In the Spirit of today’s Gospel reflection with regards to Jesus’ explanation as to why his disciples do not fast, it struck me that we are in the age when the “bridegroom is not with us,” so to speak. I truly have to prioritize my attention on His presence in the body of people who cross my path on a daily basis. So my fasting this Lent is to be a discipline of re-calling, re-covering, re-collecting, re-storing and reconciling with those whom, otherwise, I would have no quality time. A Lenten resolution for me ( and this sounds very mundane, but it does address a real issue ), is to make an all-out effort to deliberately pay attention to the person or natural setting with which I am in immediate contact.
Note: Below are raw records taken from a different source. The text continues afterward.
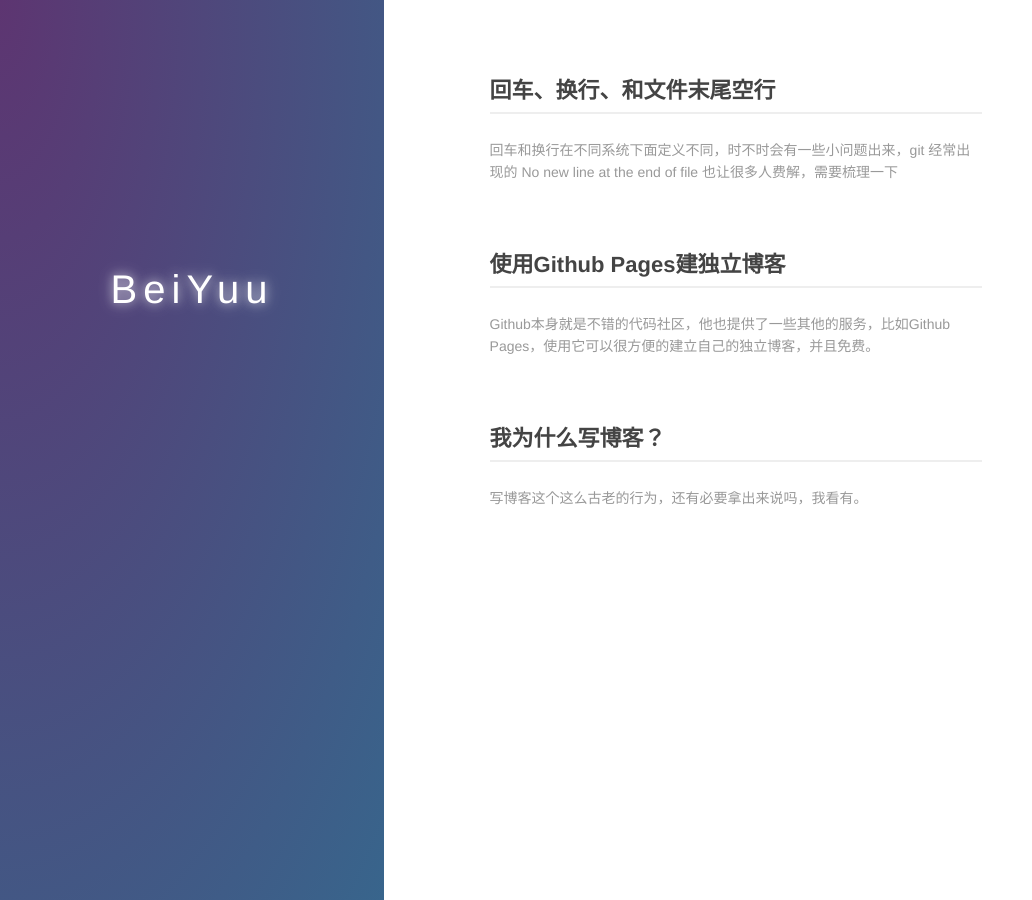
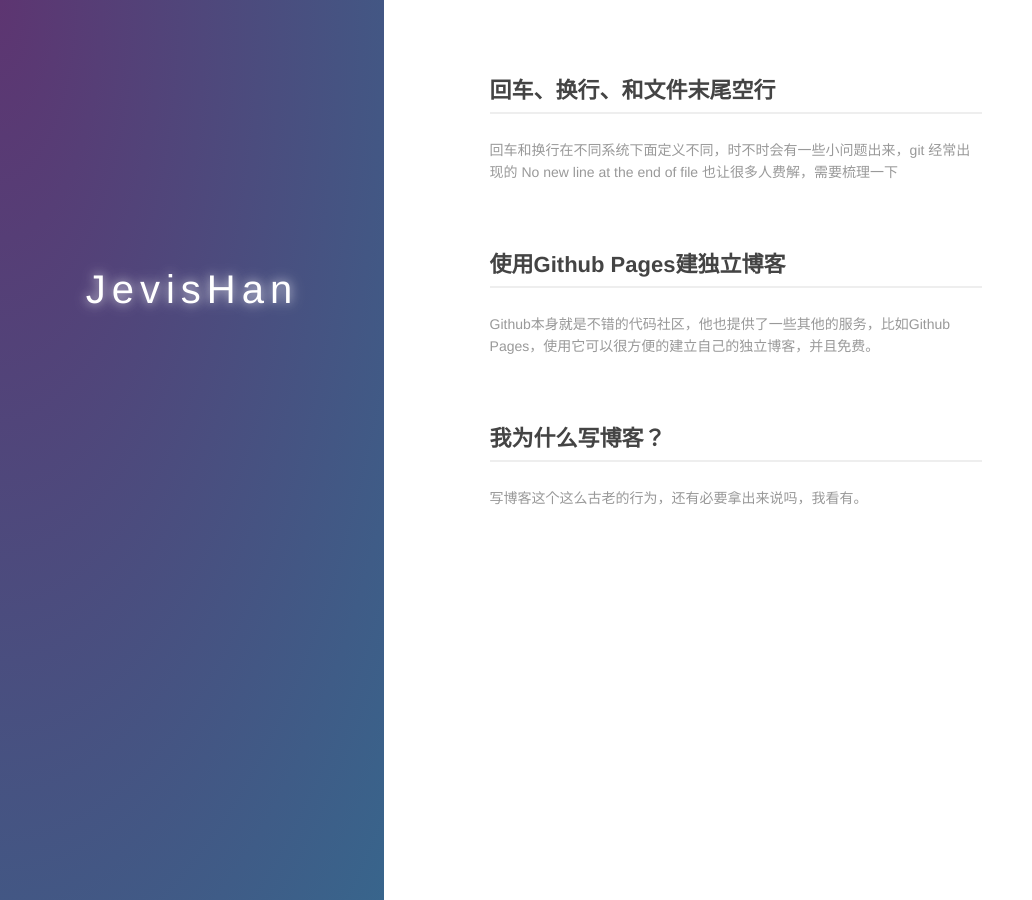
Before and after one commit to Jevis/jevis, a Jekyll site: the page built from index.md, in a window 1280 px wide. Shown: the whole page, without its empty margins (0-1032 px from the left). Built offline with Jekyll 4.4.1, drawn with Linux system fonts in a browser that asks for light colours.

Commit message:
change index.md

```diff
--- a/index.md
+++ b/index.md
@@ -6,10 +6,8 @@ layout: default
   <div class="index-wrapper">
     <div class="aside">
       <div class="info-card">
-        <h1>BeiYuu</h1>
-        <a href="http://weibo.com/beiyuu/" target="_blank"><img src="http://www.weibo.com/favicon.ico" alt="" width="25"/></a>
-        <a href="http://www.douban.com/people/beiyuu/" target="_blank"><img src="http://www.douban.com/favicon.ico" alt="" width="22"/></a>
-        <a href="http://instagram.com/beiyuu/" target="_blank"><img src="http://d36xtkk24g8jdx.cloudfront.net/bluebar/00c6602/images/ico/favicon.ico" alt="" width="22"/></a>
+        <h1>JevisHan</h1>
+        <a href="https://github.com/Jevis" target="_blank"><img src="https://github.com/favicon.ico" alt="" width="25"/></a>
       </div>
       <div id="particles-js"></div>
     </div>
```
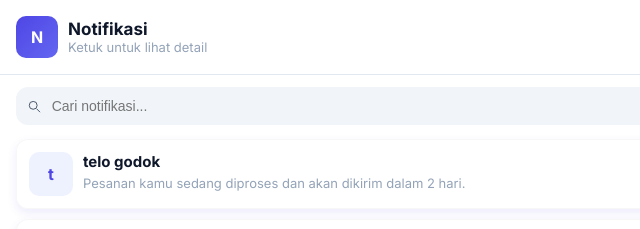
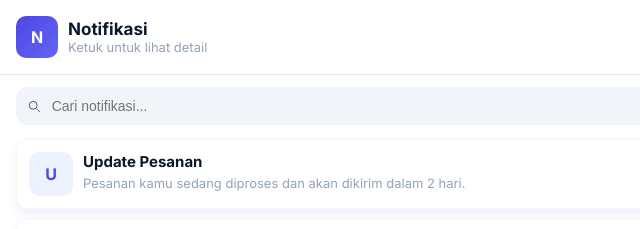
Before and after one commit to elfarsaf-dev/nontif, a plain HTML site: page index.html in a window 1280 px wide. Shown: the top 229 px of the page, 0-640 px from the left. Drawn offline with Linux system fonts and the light colour scheme.

Commit message:
Update index.html

```diff
--- a/index.html
+++ b/index.html
@@ -291,7 +291,7 @@
 
   <script>
     const seed = [
-      { id:'1', title:'telo godok', message:'Pesanan kamu sedang diproses dan akan dikirim dalam 2 hari.', time:'Baru saja', unread:true },
+      { id:'1', title:'Update Pesanan', message:'Pesanan kamu sedang diproses dan akan dikirim dalam 2 hari.', time:'Baru saja', unread:true },
       { id:'2', title:'Promo Akhir Tahun', message:'Dapatkan diskon 25% untuk semua produk hingga 31 Desember!', time:'2 jam lalu', unread:true },
       { id:'3', title:'Update Sistem', message:'Aplikasi akan mengalami pemeliharaan pada 10 Nov pukul 01.00 WIB.', time:'Kemarin', unread:false },
       { id:'4', title:'Promo bulan Desember', message:'buruan ambil promo bulan desember', time:'1 menit lalu', unread:true },
```
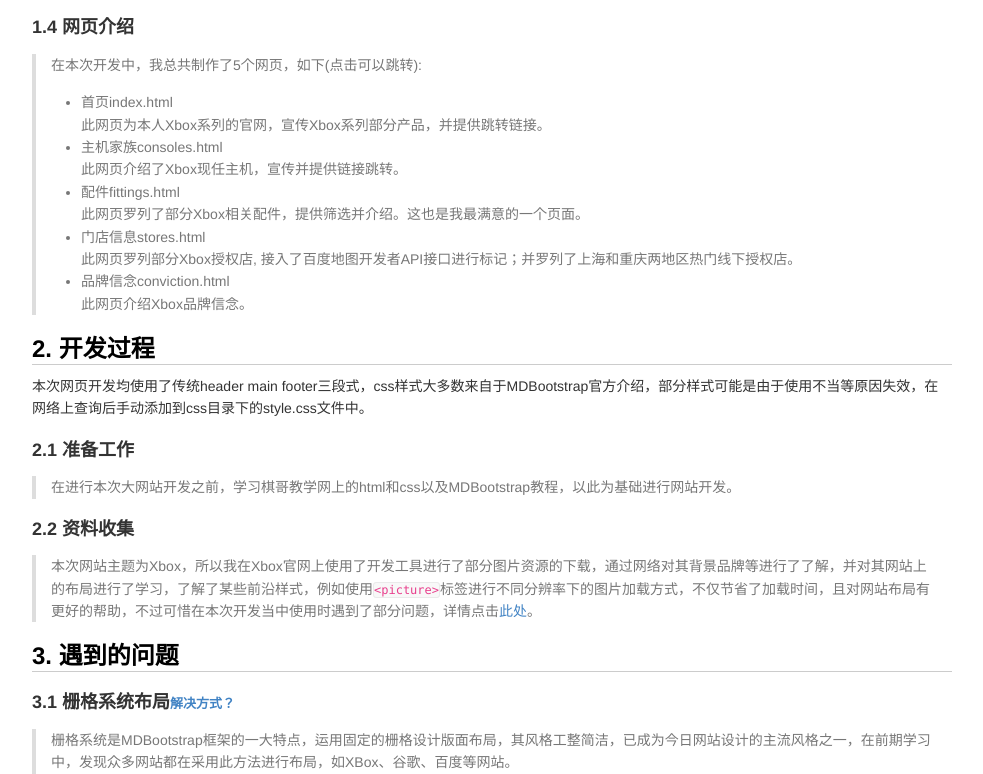
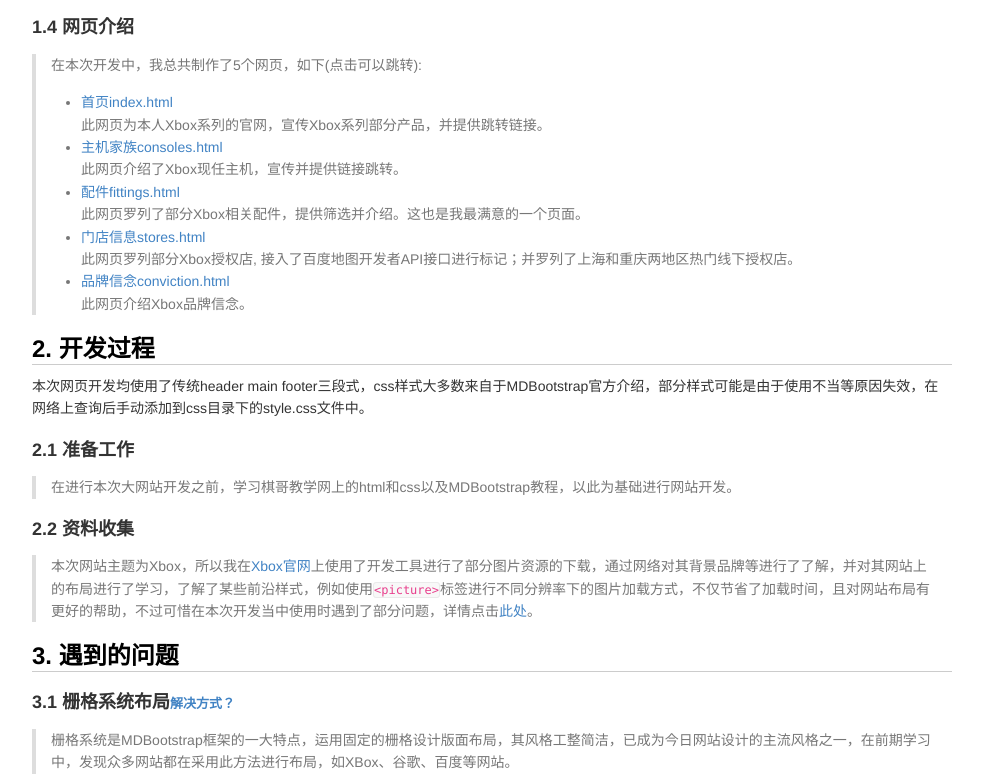
Before and after one commit to RoureUnder/RoureUnder.gihub.io, a plain HTML site: page summary.html in a window 1280 px wide. Shown: the part 632-1406 px from the top of the page, without its empty margins (148-1131 px from the left). Drawn offline with Linux system fonts and the light colour scheme.

Commit message:
Update summary.html

```diff
--- a/summary.html
+++ b/summary.html
@@ -334,23 +334,23 @@
 <p>在本次开发中，我总共制作了5个网页，如下(<strong>点击可以跳转</strong>): </p>
 <ul>
 <li>
-<a onclick="window.open('/RoureUnder.gihub.io/index.html')" title="此网页为Xbox系列的官网(雾)">首页index.html</a> <br />
+<a onclick="window.open('/RoureUnder.gihub.io/index.html')" href="" title="此网页为Xbox系列的官网(雾)">首页index.html</a> <br />
 	此网页为本人Xbox系列的官网，宣传Xbox系列部分产品，并提供跳转链接。
 </li>
 <li>
-<a onclick="window.open('/RoureUnder.gihub.io/consoles.html')" title="此网页介绍Xbox现任主机">主机家族consoles.html</a><br />
+<a onclick="window.open('/RoureUnder.gihub.io/consoles.html')" href="" title="此网页介绍Xbox现任主机">主机家族consoles.html</a><br />
 此网页介绍了Xbox现任主机，宣传并提供链接跳转。
 </li>
 <li>
-<a onclick="window.open('/RoureUnder.gihub.io/fittings.html')" title="此网页介绍Xbox相关配件">配件fittings.html</a><br />
+<a onclick="window.open('/RoureUnder.gihub.io/fittings.html')" href="" title="此网页介绍Xbox相关配件">配件fittings.html</a><br />
 此网页罗列了部分Xbox相关配件，提供筛选并介绍。这也是我<strong>最满意</strong>的一个页面。
 </li>
 <li>
-<a onclick="window.open('/RoureUnder.gihub.io/stores.html')" title="此网页罗列部分Xbox授权店">门店信息stores.html</a><br />
+<a onclick="window.open('/RoureUnder.gihub.io/stores.html')" href="" title="此网页罗列部分Xbox授权店">门店信息stores.html</a><br />
 此网页罗列部分Xbox授权店, 接入了百度地图开发者API接口进行标记；并罗列了上海和重庆两地区热门线下授权店。
 </li>
 <li>
-<a onclick="window.open('/RoureUnder.gihub.io/conviction.html')" title="此网页介绍Xbox品牌信念">品牌信念conviction.html</a><br />
+<a onclick="window.open('/RoureUnder.gihub.io/conviction.html')" href="" title="此网页介绍Xbox品牌信念">品牌信念conviction.html</a><br />
 此网页介绍Xbox品牌信念。
 </li>
 </ul>
@@ -363,7 +363,7 @@
 </blockquote>
 <h3><div id="22">2.2 资料收集</div></h3>
 <blockquote>
-<p>本次网站主题为Xbox，所以我在<a onclick="window.open('https://www.xbox.com/zh-CN/')"title="Xbox中国官网">Xbox官网</a>上使用了开发工具进行了部分图片资源的下载，通过网络对其背景品牌等进行了了解，并对其网站上的布局进行了学习，了解了某些前沿样式，例如使用<code>&lt;picture&gt;</code>标签进行不同分辨率下的图片加载方式，不仅节省了加载时间，且对网站布局有更好的帮助，不过可惜在本次开发当中使用时遇到了部分问题，详情点击<a href="#question1">此处</a>。</p>
+<p>本次网站主题为Xbox，所以我在<a onclick="window.open('https://www.xbox.com/zh-CN/')" href="" title="Xbox中国官网">Xbox官网</a>上使用了开发工具进行了部分图片资源的下载，通过网络对其背景品牌等进行了了解，并对其网站上的布局进行了学习，了解了某些前沿样式，例如使用<code>&lt;picture&gt;</code>标签进行不同分辨率下的图片加载方式，不仅节省了加载时间，且对网站布局有更好的帮助，不过可惜在本次开发当中使用时遇到了部分问题，详情点击<a href="#question1">此处</a>。</p>
 </blockquote>
 <h2>3. 遇到的问题</h2>
 <h3><div id="31">3.1 栅格系统布局<font color=gray size=2><a href='#41'>解决方式？</a></font></div></h3>
```
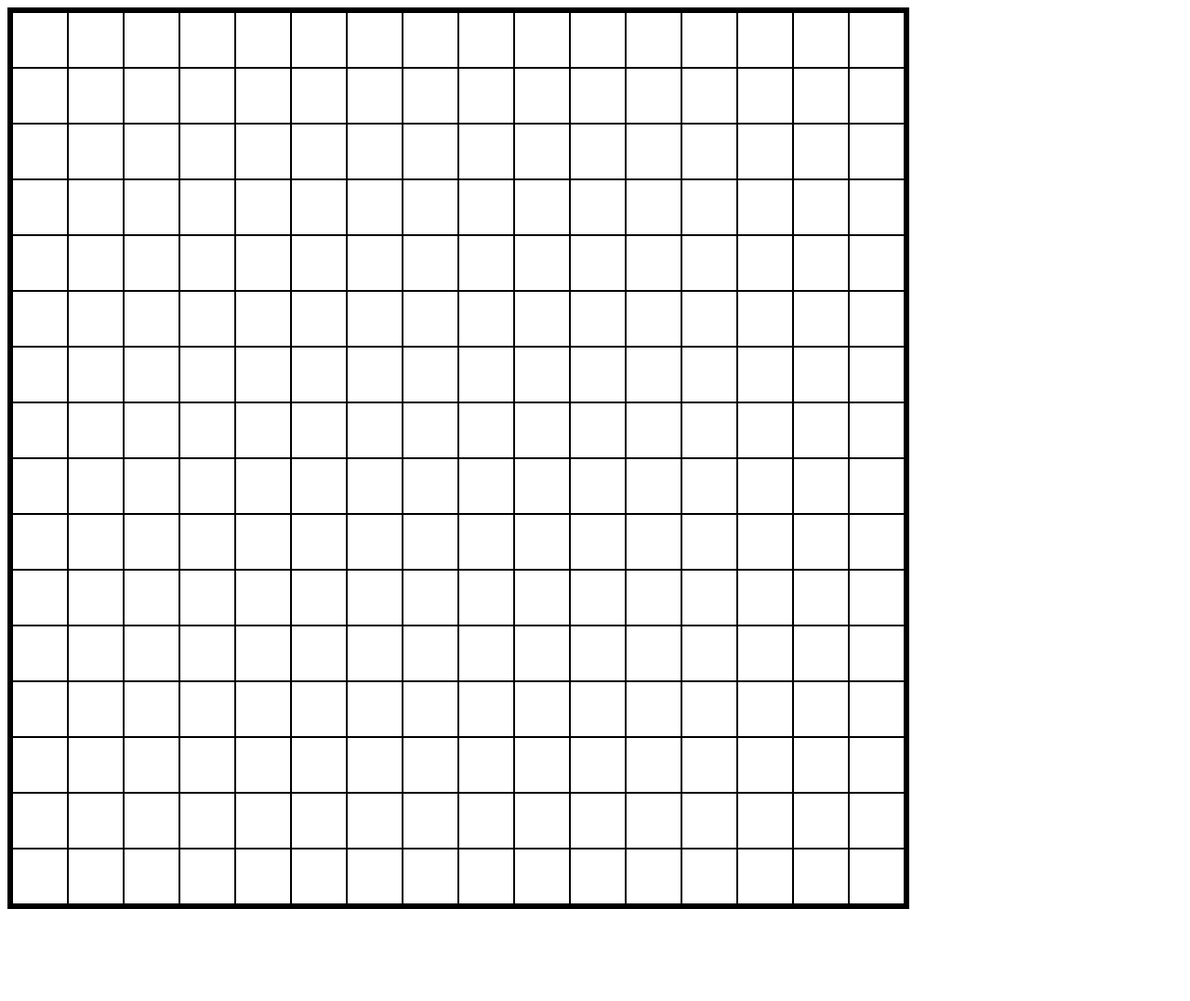
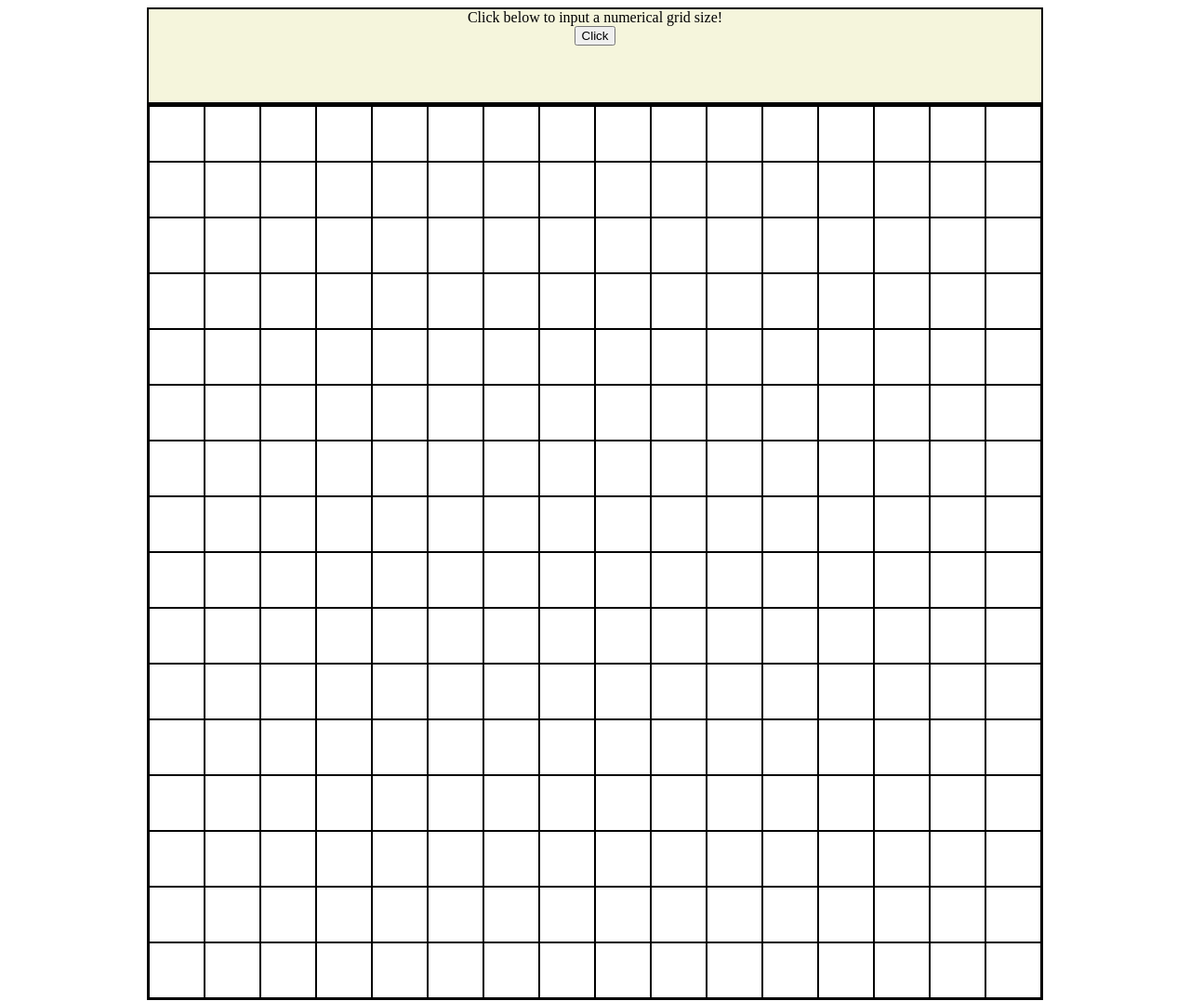
Before and after one commit to apmaud/Etch-a-Sketch, a plain HTML site: page index.html in a window 1280 px wide. Shown: the whole page at 93% size. Before the commit the page ends 986 px from the top, so only its background shows below. Drawn offline with Linux system fonts and the light colour scheme.

Commit message:
Add the prompt button and some flexbox design
Used EvenListener to register the click of the button and prompt,
checking for integers and returning if not one

```diff
--- a/index.html
+++ b/index.html
@@ -8,7 +8,13 @@
     <link rel = "stylesheet" href = "styles.css">
 </head>
 <body>
-    <div class="container"></div>
+    <div class = "box">
+        <div class = "header">
+            <div>Click below to input a numerical grid size!</div>
+            <button class = "sizeButton">Click</button>
+        </div>
+        <div class = "container"></div>
+    </div>
     <script src = "script.js" defer></script>
 </body>
 
--- a/script.js
+++ b/script.js
@@ -9,6 +9,23 @@ function createGrid () {
 }
 createGrid();
 
+// function updateGrid (gridNumber) {
+
+// }
+
+
+const btn = document.querySelector(".sizeButton");
+btn.addEventListener('click', function(){
+    var gridNumber = parseInt(prompt("Enter a number!"));
+    if (Number.isInteger(gridNumber)) {
+        console.log('updated grid');
+        updateGrid(gridNumber);
+        return;
+    }
+        console.log("not a number");
+        return;
+});
+
 const squares = document.querySelectorAll('.square')
 for(let i = 0; i < squares.length; i++) {
     let square = squares[i];
--- a/styles.css
+++ b/styles.css
@@ -1,6 +1,22 @@
+.box {
+    display: flex;
+    flex-direction: column;
+    align-items: center;
+}
+
+.header {
+    display: flex;
+    flex-direction: column;
+    align-items: center;
+    background-color: beige;
+    height: 100px;
+    width: 960px;
+    border: 2px solid black;
+}
+
 .container {
     background-color:white;
-    border: 5px solid black;
+    border: 2px solid black;
     display: grid;
     grid-template-columns: repeat(16, 2fr);
     grid-template-rows: repeat(16, 2fr);
```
Rather than rushing around here and there, I would be conscious of the person, or natural setting in closest proximity to me. How Jesus wants to use the personal, intimate presence of the bridegroom during these 40 days is entirely up to him.
I want to “surrender my priorities as best I can so as to be “present’ to the other.
The Pope’s observation about St. Francis in paragraph #10 of Laudato Si takes up in a fairly comprehensively manner what we are to be about during Lent. (St. Francis) was particularly concerned for God’s creation and of the poor and the outcasts. “He loved, and was deeply loved for his joy, his generous self-giving, his openheartedness. He was mystic and a pilgrim who lived in simplicity and in wonderful harmony with God, with others, with nature and with himself.” In this way, Pope Francis points out (#10) just how inseparable the bond is between concern for nature, justice for the poor, commitment to society, and interior peace. I want to establish a simple discipline that I can follow in order to alleviate the so-called overconsumption which becomes a distraction in so many ways to building an intimate relationship with Christ.
Fr. Alex Steinmiller, C.P., is the administrator at Our Lady of Lourdes Catholic Church in Birmingham, Alabama.